- [What to produce]
Your answer must be the records below, given again exactly, with no pictures in it.

[Code change snippets]
------------
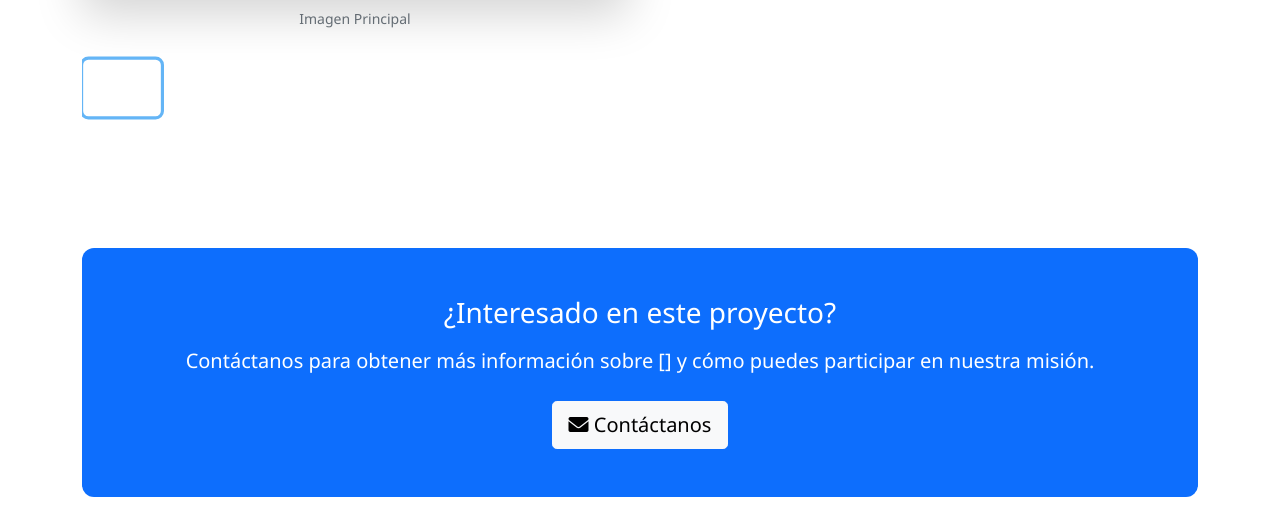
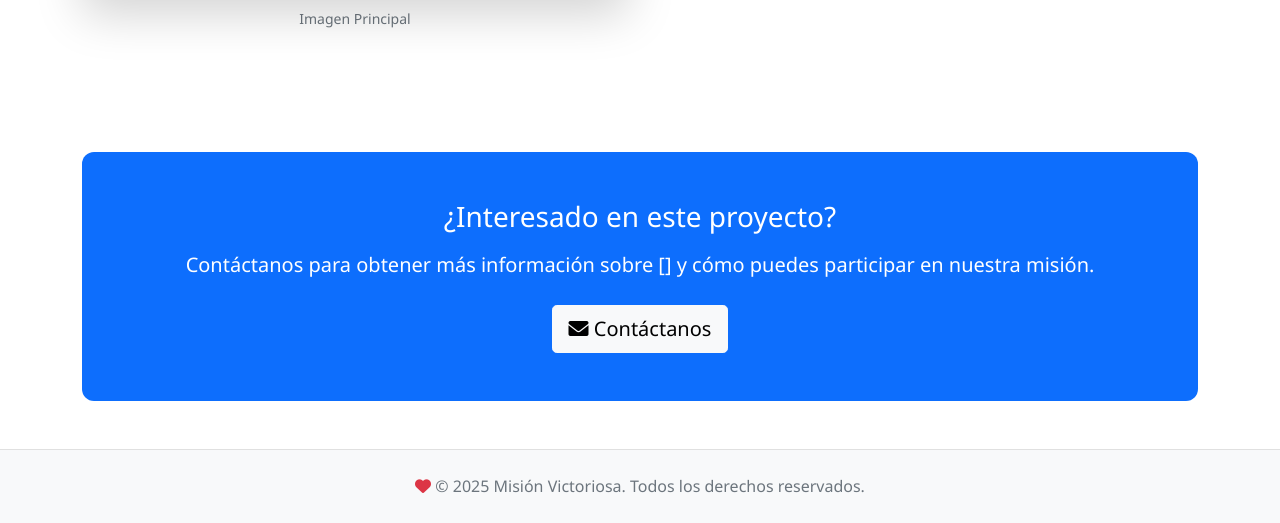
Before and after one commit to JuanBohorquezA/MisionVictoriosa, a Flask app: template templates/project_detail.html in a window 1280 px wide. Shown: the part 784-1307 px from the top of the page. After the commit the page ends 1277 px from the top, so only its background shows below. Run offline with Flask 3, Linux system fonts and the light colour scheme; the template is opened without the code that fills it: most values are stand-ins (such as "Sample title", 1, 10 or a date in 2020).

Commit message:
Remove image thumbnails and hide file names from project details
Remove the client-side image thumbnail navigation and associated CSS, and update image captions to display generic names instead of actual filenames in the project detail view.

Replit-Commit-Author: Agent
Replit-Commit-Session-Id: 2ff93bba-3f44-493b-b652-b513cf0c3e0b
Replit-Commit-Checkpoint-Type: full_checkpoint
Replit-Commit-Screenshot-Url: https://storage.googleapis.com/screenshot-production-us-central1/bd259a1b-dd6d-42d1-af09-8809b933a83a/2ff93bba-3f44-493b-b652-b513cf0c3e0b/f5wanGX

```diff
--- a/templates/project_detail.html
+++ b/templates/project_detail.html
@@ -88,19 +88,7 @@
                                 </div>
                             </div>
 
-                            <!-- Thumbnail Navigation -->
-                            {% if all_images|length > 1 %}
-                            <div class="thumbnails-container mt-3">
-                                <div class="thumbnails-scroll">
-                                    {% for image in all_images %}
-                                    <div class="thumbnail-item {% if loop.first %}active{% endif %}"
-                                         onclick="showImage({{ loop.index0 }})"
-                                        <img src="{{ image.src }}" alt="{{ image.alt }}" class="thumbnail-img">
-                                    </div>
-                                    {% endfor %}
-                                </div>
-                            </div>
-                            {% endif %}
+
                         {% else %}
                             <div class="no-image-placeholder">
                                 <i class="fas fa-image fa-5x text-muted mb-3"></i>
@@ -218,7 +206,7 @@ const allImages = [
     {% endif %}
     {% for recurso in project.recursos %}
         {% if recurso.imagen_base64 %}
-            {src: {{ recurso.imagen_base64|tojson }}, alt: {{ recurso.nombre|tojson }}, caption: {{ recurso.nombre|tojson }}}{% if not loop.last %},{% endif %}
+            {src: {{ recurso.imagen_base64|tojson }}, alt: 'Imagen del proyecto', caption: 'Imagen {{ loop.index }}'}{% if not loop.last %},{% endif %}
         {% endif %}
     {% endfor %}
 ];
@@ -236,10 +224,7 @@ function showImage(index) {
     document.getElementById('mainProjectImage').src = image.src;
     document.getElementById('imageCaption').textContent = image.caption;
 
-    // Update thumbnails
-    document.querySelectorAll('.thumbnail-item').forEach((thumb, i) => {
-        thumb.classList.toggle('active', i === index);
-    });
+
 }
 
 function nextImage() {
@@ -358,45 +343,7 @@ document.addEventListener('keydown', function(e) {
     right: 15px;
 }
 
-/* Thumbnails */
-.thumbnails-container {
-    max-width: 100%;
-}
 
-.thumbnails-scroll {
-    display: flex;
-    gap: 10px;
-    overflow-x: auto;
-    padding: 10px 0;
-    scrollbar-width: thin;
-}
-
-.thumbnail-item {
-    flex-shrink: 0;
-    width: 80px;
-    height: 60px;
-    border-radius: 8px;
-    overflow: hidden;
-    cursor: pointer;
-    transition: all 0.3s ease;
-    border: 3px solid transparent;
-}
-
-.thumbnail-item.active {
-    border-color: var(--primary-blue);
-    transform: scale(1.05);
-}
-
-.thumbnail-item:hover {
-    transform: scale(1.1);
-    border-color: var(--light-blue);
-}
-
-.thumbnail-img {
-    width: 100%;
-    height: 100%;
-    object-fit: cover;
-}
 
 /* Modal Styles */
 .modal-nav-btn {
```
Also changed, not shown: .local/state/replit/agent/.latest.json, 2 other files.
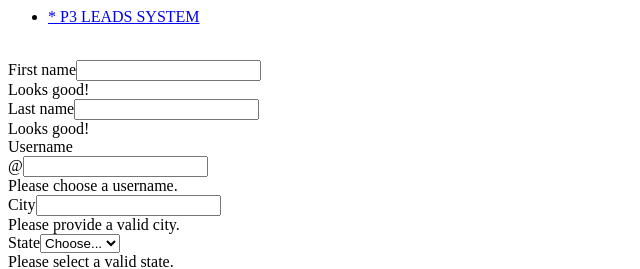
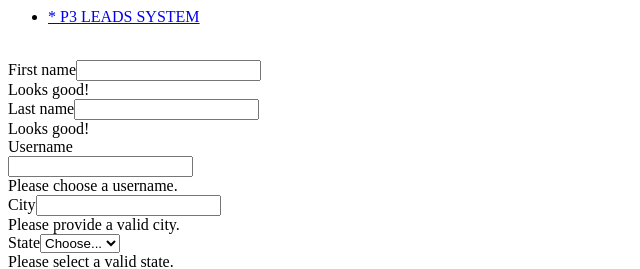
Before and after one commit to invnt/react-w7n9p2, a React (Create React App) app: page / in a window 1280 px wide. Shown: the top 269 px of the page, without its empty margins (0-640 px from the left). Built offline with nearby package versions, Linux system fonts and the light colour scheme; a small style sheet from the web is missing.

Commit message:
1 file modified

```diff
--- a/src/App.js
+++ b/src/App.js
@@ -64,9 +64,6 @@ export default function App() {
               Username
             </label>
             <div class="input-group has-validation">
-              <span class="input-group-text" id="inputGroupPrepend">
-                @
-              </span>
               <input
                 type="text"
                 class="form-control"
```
------------
- [Response to this task]
Before and after one commit to JuanBohorquezA/MisionVictoriosa, a Flask app: template templates/project_detail.html in a window 1280 px wide. Shown: the part 784-1307 px from the top of the page. After the commit the page ends 1277 px from the top, so only its background shows below. Run offline with Flask 3, Linux system fonts and the light colour scheme; the template is opened without the code that fills it: most values are stand-ins (such as "Sample title", 1, 10 or a date in 2020).

Commit message:
Remove image thumbnails and hide file names from project details
Remove the client-side image thumbnail navigation and associated CSS, and update image captions to display generic names instead of actual filenames in the project detail view.

Replit-Commit-Author: Agent
Replit-Commit-Session-Id: 2ff93bba-3f44-493b-b652-b513cf0c3e0b
Replit-Commit-Checkpoint-Type: full_checkpoint
Replit-Commit-Screenshot-Url: https://storage.googleapis.com/screenshot-production-us-central1/bd259a1b-dd6d-42d1-af09-8809b933a83a/2ff93bba-3f44-493b-b652-b513cf0c3e0b/f5wanGX

```diff
--- a/templates/project_detail.html
+++ b/templates/project_detail.html
@@ -88,19 +88,7 @@
                                 </div>
                             </div>
 
-                            <!-- Thumbnail Navigation -->
-                            {% if all_images|length > 1 %}
-                            <div class="thumbnails-container mt-3">
-                                <div class="thumbnails-scroll">
-                                    {% for image in all_images %}
-                                    <div class="thumbnail-item {% if loop.first %}active{% endif %}"
-                                         onclick="showImage({{ loop.index0 }})"
-                                        <img src="{{ image.src }}" alt="{{ image.alt }}" class="thumbnail-img">
-                                    </div>
-                                    {% endfor %}
-                                </div>
-                            </div>
-                            {% endif %}
+
                         {% else %}
                             <div class="no-image-placeholder">
                                 <i class="fas fa-image fa-5x text-muted mb-3"></i>
@@ -218,7 +206,7 @@ const allImages = [
     {% endif %}
     {% for recurso in project.recursos %}
         {% if recurso.imagen_base64 %}
-            {src: {{ recurso.imagen_base64|tojson }}, alt: {{ recurso.nombre|tojson }}, caption: {{ recurso.nombre|tojson }}}{% if not loop.last %},{% endif %}
+            {src: {{ recurso.imagen_base64|tojson }}, alt: 'Imagen del proyecto', caption: 'Imagen {{ loop.index }}'}{% if not loop.last %},{% endif %}
         {% endif %}
     {% endfor %}
 ];
@@ -236,10 +224,7 @@ function showImage(index) {
     document.getElementById('mainProjectImage').src = image.src;
     document.getElementById('imageCaption').textContent = image.caption;
 
-    // Update thumbnails
-    document.querySelectorAll('.thumbnail-item').forEach((thumb, i) => {
-        thumb.classList.toggle('active', i === index);
-    });
+
 }
 
 function nextImage() {
@@ -358,45 +343,7 @@ document.addEventListener('keydown', function(e) {
     right: 15px;
 }
 
-/* Thumbnails */
-.thumbnails-container {
-    max-width: 100%;
-}
 
-.thumbnails-scroll {
-    display: flex;
-    gap: 10px;
-    overflow-x: auto;
-    padding: 10px 0;
-    scrollbar-width: thin;
-}
-
-.thumbnail-item {
-    flex-shrink: 0;
-    width: 80px;
-    height: 60px;
-    border-radius: 8px;
-    overflow: hidden;
-    cursor: pointer;
-    transition: all 0.3s ease;
-    border: 3px solid transparent;
-}
-
-.thumbnail-item.active {
-    border-color: var(--primary-blue);
-    transform: scale(1.05);
-}
-
-.thumbnail-item:hover {
-    transform: scale(1.1);
-    border-color: var(--light-blue);
-}
-
-.thumbnail-img {
-    width: 100%;
-    height: 100%;
-    object-fit: cover;
-}
 
 /* Modal Styles */
 .modal-nav-btn {
```
Also changed, not shown: .local/state/replit/agent/.latest.json, 2 other files.
Before and after one commit to invnt/react-w7n9p2, a React (Create React App) app: page / in a window 1280 px wide. Shown: the top 269 px of the page, without its empty margins (0-640 px from the left). Built offline with nearby package versions, Linux system fonts and the light colour scheme; a small style sheet from the web is missing.

Commit message:
1 file modified

```diff
--- a/src/App.js
+++ b/src/App.js
@@ -64,9 +64,6 @@ export default function App() {
               Username
             </label>
             <div class="input-group has-validation">
-              <span class="input-group-text" id="inputGroupPrepend">
-                @
-              </span>
               <input
                 type="text"
                 class="form-control"
```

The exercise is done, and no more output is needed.